Betsy Dumont, Curator of Mammals, with graduate student Andrew John Conith and colleagues, used 3-D printed replicas of fossil teeth of early shrew-like mammals to analyze likely damage to prey as well as bite force and work required. Research has ignored the damage until now but this work shows that the significant difference in damage inflicted by reconstructions of molars of two species, Morganucodon and Kuehneotherium, cannot be overlooked as an evolutionary factor. The molars were created by a 3-D printer and the bite applied to insect stand-ins made of polymer gels with an exoskeleton-like crust. This research as recently published in the British Royal Society journal, Interface. Read more here.

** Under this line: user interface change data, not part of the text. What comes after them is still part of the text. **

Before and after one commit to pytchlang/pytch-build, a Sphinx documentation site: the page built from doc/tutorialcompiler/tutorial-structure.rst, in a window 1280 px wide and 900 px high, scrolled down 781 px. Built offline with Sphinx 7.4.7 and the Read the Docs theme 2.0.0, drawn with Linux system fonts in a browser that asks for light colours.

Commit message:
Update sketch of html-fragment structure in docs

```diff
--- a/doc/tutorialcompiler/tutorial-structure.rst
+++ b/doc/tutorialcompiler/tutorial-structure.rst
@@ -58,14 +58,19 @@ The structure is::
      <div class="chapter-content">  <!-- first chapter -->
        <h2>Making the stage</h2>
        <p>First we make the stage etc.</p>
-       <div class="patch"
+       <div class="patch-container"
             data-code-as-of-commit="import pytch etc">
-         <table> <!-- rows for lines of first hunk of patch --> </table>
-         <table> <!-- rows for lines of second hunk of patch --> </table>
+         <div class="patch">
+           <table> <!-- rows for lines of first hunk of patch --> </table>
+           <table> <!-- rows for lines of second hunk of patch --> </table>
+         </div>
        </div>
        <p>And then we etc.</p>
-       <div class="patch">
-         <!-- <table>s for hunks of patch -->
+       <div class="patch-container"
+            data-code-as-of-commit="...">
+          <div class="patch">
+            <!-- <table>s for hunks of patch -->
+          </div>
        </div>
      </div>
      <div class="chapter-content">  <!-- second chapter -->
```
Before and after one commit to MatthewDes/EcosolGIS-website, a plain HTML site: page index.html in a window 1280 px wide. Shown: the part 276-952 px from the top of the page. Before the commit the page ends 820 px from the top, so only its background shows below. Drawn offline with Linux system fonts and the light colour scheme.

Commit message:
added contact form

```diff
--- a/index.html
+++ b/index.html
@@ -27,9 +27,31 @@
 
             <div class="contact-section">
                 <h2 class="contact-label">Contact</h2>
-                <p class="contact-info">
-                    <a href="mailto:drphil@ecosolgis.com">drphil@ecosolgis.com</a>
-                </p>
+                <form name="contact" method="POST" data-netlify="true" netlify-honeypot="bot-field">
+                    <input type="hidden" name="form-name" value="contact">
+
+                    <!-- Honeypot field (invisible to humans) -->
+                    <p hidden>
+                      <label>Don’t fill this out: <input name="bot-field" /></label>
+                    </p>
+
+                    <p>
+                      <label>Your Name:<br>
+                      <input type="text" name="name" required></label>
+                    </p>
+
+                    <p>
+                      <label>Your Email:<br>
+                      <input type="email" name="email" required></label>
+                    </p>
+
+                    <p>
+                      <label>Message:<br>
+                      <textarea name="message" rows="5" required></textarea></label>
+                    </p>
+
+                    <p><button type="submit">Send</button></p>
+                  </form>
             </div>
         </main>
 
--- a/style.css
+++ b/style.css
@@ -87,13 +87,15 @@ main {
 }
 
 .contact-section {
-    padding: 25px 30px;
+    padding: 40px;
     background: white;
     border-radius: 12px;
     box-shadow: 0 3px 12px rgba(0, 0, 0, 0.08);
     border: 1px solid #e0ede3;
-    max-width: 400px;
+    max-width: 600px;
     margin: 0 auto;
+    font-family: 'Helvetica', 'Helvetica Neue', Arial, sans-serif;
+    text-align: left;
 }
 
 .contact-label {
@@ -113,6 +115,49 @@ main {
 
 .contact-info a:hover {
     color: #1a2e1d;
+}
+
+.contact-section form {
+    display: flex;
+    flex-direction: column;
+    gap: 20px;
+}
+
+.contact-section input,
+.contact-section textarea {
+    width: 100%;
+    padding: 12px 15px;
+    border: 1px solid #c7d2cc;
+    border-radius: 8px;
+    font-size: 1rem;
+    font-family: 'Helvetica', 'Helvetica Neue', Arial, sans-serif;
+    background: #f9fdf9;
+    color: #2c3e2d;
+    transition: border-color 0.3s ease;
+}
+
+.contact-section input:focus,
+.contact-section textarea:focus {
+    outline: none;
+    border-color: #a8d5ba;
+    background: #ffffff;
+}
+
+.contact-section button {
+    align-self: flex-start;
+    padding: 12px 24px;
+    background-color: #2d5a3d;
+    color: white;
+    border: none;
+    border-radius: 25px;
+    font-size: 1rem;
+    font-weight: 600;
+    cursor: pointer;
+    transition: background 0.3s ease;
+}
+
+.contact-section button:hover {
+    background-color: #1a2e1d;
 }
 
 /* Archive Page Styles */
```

Dumont and colleagues use 3-D to analyze fossil bites
Dec 06, 2016